"Honestly, I am offended that the gay parents who resist paying support try arguing that since they weren't legally married, they weren't legally parents and thus aren't legally liable for supporting children they agreed to!" says conservative Jonathan Leffingwell at Crush Liberalism. "I mean, you can't say 'We just want to be the same as everyone else' and then say 'Uh...except here!' "
Read more about the court decisions.
France goes after Lance: A French newspaper reports that tests performed in 2004 showed that seven-time Tour de France winner Lance Armstrong had traces of erythropoietin, or EPO, in urine samples collected in 1999. The sport did not test for EPO until 2001. Armstrong has called the story a "witch hunt."
"He could be as pure as the driven snow. He could be the Tiger Woods of cycling. I hope he is. It's nice when someone revives your faith in humanity by doing the right thing," says Steve H., a Floridian blogging at Hog on Ice. "But if you put a gun to my head and ask me to guess, I'll say I think he uses drugs."
So what, others say. "Thing is, this could be true," writes Austin, Texas, blogger La Vida Es Sueño. "The samples could be legit. But at this point it just doesn't matter because I don't believe a thing the French say about Lance Armstrong."
"After passing 178 drug tests despite the best efforts of various folks to prove he cheated, I think the guy is entitled to at least the benefit of the doubt," saysRun to Win, which blogs on sports "from a New England perspective."
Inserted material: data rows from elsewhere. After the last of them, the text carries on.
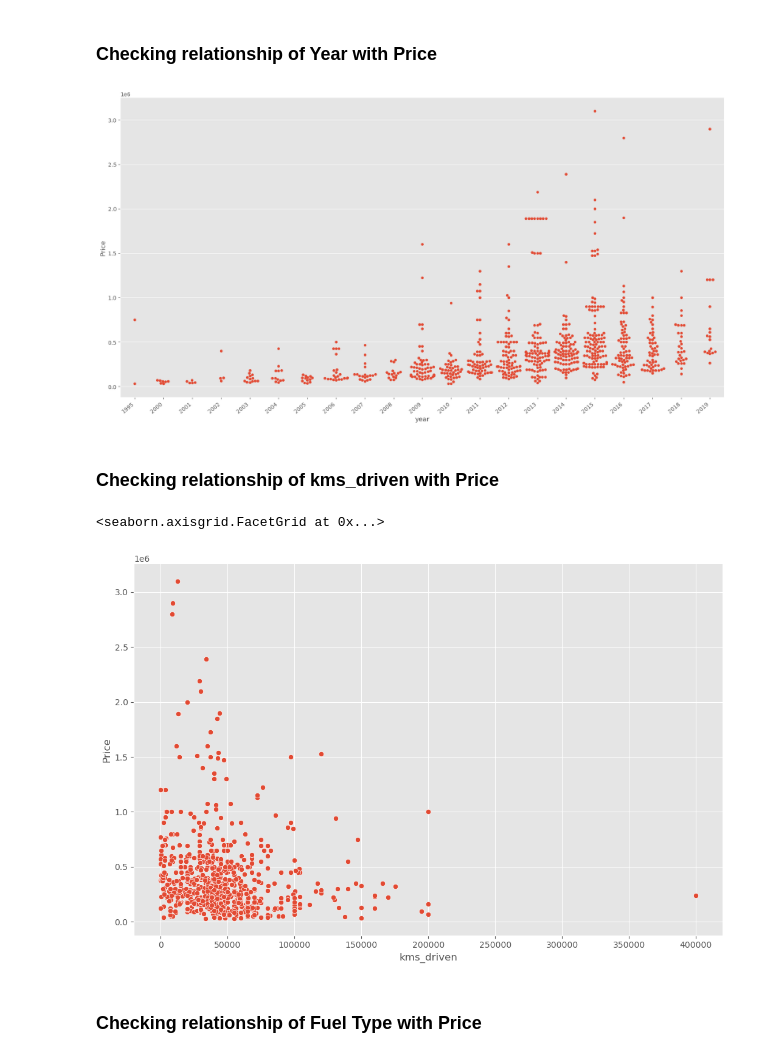
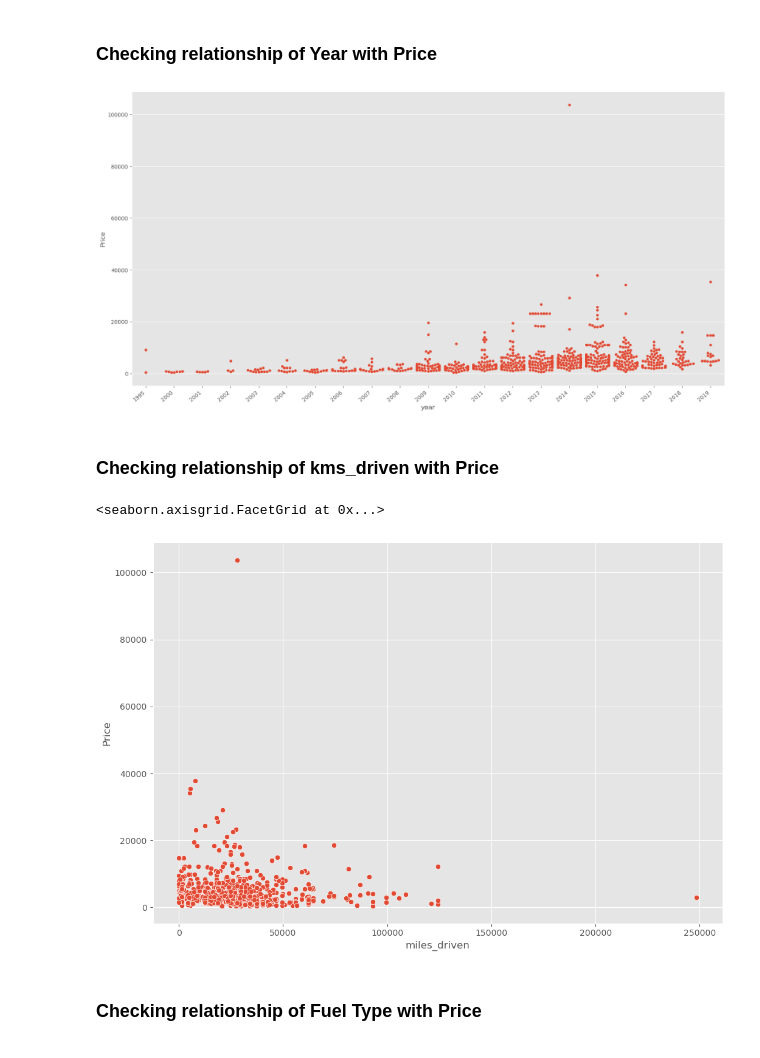
Before and after one commit to ektaHalani/CS122_Project, a Jupyter notebook: Quikr Analysis.ipynb, the cells around one changed output. Saved outputs shown, nothing was run; the diff lists cells and outputs as text; code cells hidden in the pictures.

Commit message:
modified Quikr Analysis, converted kms_driven to miles_driven, converted price in rupees to dollars

```diff
--- a/Quikr Analysis.ipynb
+++ b/Quikr Analysis.ipynb
@@ -75,3 +77,7 @@ car['Price']=car['Price'].str.replace(',','').astype(int)
+# %%
+# Convert the 'Price' column from rupees to dollars using the conversion rate 1 dollar = 82 rupees
+conversion_rate = 82
+car['Price'] = (car['Price'] / conversion_rate).astype(int)
 # %% [markdown]
 ####  kms_driven has object values with kms at last.
 # %%
@@ -82,6 +92,10 @@ car['kms_driven']=car['kms_driven'].str.split().str.get(0).str.replace(',','')
 car=car[car['kms_driven'].str.isnumeric()]
 # %%
 car['kms_driven']=car['kms_driven'].astype(int)
+# %%
+# Convert kilometers to miles using the conversion rate 1 kilometer = 0.621371 miles
+conversion_rate_km_to_miles = 0.621371
+car['miles_driven'] = (car['kms_driven'] * conversion_rate_km_to_miles).astype(int)
 # %% [markdown]
 #### fuel_type has nan values
 # %%
@@ -179,14 +194,14 @@ ax=sns.swarmplot(x='year',y='Price',data=car)
 ax.set_xticklabels(ax.get_xticklabels(),rotation=40,ha='right')
 plt.show()
 # %% [output]
-[figure, old version]
+[figure, new version]
 # %% [markdown]
 ### Checking relationship of kms_driven with Price
 # %%
-sns.relplot(x='kms_driven',y='Price',data=car,height=7,aspect=1.5)
+sns.relplot(x='miles_driven',y='Price',data=car,height=7,aspect=1.5)
 # %% [output]
 <seaborn.axisgrid.FacetGrid at 0x...>
-[figure, old version]
+[figure, new version]
 # %% [markdown]
 ### Checking relationship of Fuel Type with Price
 # %%
```
Also changed, not shown: parts of 19 cells of this notebook, 2 other files.
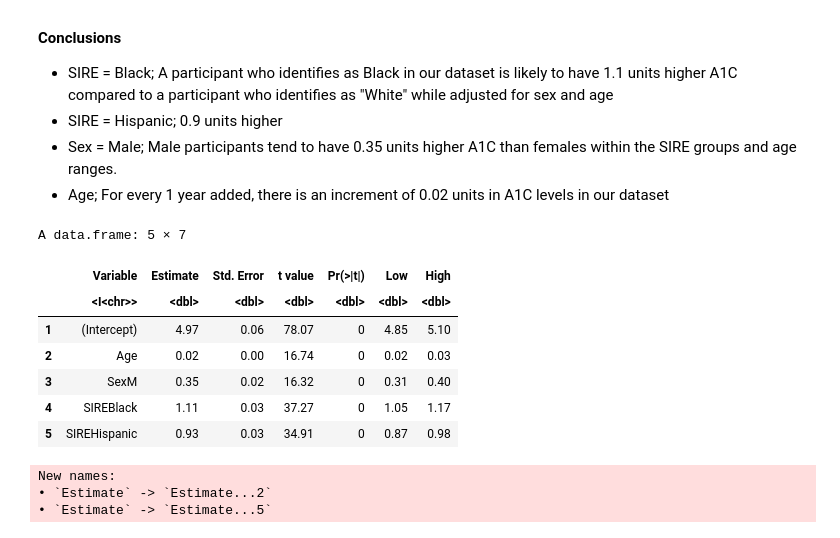
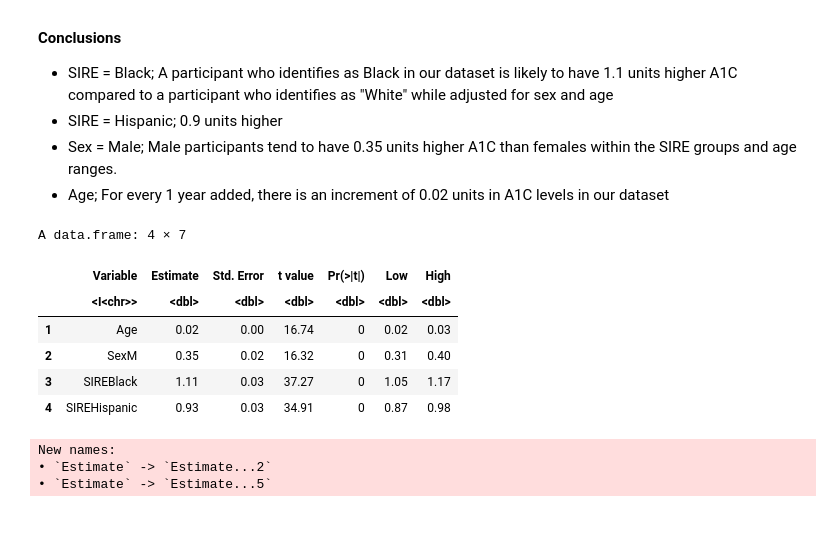
Before and after one commit to healthdisparities/SISG2024-Module4, a Jupyter notebook: Notebooks/Module4-Session4.ipynb, the cells around one changed output. Saved outputs shown, nothing was run; the diff lists cells and outputs as text; code cells hidden in the pictures.

```diff
--- a/Notebooks/Module4-Session4.ipynb
+++ b/Notebooks/Module4-Session4.ipynb
@@ -74,6 +74,7 @@ cohort = merge(cohort, t2d, by = "ParticipantID")
 
 #Make SIRE as a categorical variable.
 cohort$SIRE = factor(cohort$SIRE, level = c("White", "Black", "Hispanic"))
+cohort$T2DStatus = factor(cohort$T2DStatus, level = c(0, 1))
 
 dim(cohort)
 head(cohort)
@@ -169,23 +170,22 @@ F-statistic: 738.6 on 4 and 49995 DF,  p-value: < 2.2e-16
 # %%
 # Get the confidence intervals for the coefficients.
 conf_intervals <- confint(mod) %>% as.data.frame()
 names(conf_intervals) = c("Low", "High")
 
 summary_stats = merge(summary_stats, conf_intervals, by='row.names', all=TRUE)
 names(summary_stats)[1] = "Variable"
 
 # Round to 2 decimals
-summary_stats = summary_stats %>% mutate_if(is.numeric, round, digits = 2)
+summary_stats = summary_stats %>% mutate_if(is.numeric, round, digits = 2) %>% filter(Variable != "(Intercept)")
 head(summary_stats)
 # %% [output]
-A data.frame: 5 × 7
+A data.frame: 4 × 7
 |  | Variable | Estimate | Std. Error | t value | Pr(>|t|) | Low | High |
 |  | <I<chr>> | <dbl> | <dbl> | <dbl> | <dbl> | <dbl> | <dbl> |
-| 1 | (Intercept) | 4.97 | 0.06 | 78.07 | 0 | 4.85 | 5.10 |
-| 2 | Age | 0.02 | 0.00 | 16.74 | 0 | 0.02 | 0.03 |
-| 3 | SexM | 0.35 | 0.02 | 16.32 | 0 | 0.31 | 0.40 |
-| 4 | SIREBlack | 1.11 | 0.03 | 37.27 | 0 | 1.05 | 1.17 |
-| 5 | SIREHispanic | 0.93 | 0.03 | 34.91 | 0 | 0.87 | 0.98 |
+| 1 | Age | 0.02 | 0.00 | 16.74 | 0 | 0.02 | 0.03 |
+| 2 | SexM | 0.35 | 0.02 | 16.32 | 0 | 0.31 | 0.40 |
+| 3 | SIREBlack | 1.11 | 0.03 | 37.27 | 0 | 1.05 | 1.17 |
+| 4 | SIREHispanic | 0.93 | 0.03 | 34.91 | 0 | 0.87 | 0.98 |
 # %%
 forest_plot = forester(left_side_data = summary_stats[,c(1,2,5)],
            estimate = summary_stats$Estimate,
```
Also changed, not shown: parts of 7 cells of this notebook.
Read more about the allegations.
Rachael Larimore is Slate's managing editor.